There have been numerous debates about “birthright” citizenship in recent weeks. As the Heritage Foundation has pointed out, the claim that the 14th Amendment confers citizenship on the children of visitors or illegal aliens is mistaken. Neither the text nor the legislative history supports such an interpretation.
Perspective is needed. How many other countries have birthright citizenship? How many such children are there in the United States, and how much is this costing us? The Center for Immigration Studies has just released a study by Jon Feere that gives some answers. The report didn’t get the attention it should have -- perhaps because it has some very inconvenient truths.
Feere’s research found that the “overwhelmingly majority of the world’s countries do not offer automatic citizenship to everyone born within their borders.” Only 30 countries out of 194 offer automatic citizenship, CIS confirmed. Of the 31 counties listed on the International Monetary Fund’s list of advanced economies, only the United States and Canada grant automatic birthright citizenship.
No country in Europe, a continent many liberals often cite for its supposedly superior views on everything from government health care to high tax rates, grants automatic citizenship. The trend has been toward eliminating it in the few countries that grant it. Australia, Ireland, India, New Zealand, and the United Kingdom have all jettisoned this policy.

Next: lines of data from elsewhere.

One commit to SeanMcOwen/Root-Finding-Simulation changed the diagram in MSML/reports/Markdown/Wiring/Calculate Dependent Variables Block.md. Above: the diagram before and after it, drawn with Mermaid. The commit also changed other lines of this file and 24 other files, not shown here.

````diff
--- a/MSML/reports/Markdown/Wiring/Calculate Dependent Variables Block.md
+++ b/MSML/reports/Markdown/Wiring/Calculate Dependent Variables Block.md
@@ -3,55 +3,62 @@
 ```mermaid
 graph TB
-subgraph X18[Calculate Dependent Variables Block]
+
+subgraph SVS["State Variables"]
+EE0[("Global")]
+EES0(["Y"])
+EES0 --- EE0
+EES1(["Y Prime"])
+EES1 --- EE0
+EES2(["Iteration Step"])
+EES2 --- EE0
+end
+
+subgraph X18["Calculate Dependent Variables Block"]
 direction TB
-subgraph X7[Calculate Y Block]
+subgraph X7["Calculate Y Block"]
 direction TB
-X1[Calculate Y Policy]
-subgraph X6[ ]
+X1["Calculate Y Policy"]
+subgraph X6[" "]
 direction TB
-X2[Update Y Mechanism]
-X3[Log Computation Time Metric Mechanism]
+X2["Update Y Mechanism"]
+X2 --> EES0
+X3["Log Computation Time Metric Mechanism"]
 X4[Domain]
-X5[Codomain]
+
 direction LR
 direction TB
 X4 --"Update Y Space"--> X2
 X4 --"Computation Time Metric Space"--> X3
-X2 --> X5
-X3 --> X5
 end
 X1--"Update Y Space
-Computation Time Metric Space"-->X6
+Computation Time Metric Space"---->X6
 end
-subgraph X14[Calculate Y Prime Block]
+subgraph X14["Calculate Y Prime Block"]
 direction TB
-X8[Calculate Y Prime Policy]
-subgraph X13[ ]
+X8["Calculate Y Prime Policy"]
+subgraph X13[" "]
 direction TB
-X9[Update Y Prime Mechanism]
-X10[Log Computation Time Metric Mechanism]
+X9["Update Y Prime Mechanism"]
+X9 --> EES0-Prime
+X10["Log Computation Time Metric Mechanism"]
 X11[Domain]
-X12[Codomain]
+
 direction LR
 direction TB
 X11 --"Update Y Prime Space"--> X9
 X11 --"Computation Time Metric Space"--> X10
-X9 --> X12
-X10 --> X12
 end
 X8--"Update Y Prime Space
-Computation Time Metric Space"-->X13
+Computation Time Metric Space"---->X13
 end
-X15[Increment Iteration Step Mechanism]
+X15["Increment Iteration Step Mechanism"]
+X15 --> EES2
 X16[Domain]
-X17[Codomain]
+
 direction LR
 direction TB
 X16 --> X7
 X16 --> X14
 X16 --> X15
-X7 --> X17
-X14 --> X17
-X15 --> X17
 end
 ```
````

CIS estimates there are 300,000 to 400,000 children born to illegal immigrants in the U.S. each year. There were 2.3 million such children in 2003; there were four million in 2008 – and that number doesn’t include children who are older than 18 or who are married. Texas says that between 60,000 to 65,000 of the children born in Texas every year have parents who are not citizens or 16% of the total births in the state -- 542,152 from 2001 to 2009.
And the hundreds of thousands of such children are no accident. Many of them are the result of a deliberate effort by illegal aliens and foreign tourists to exploit our law and use these children to keep themselves in the country. Such children provide access to welfare benefits that would otherwise be off-limit to the parents and can “ultimately initiate chain migration of the child’s extended family and in-laws,” the CIS study notes.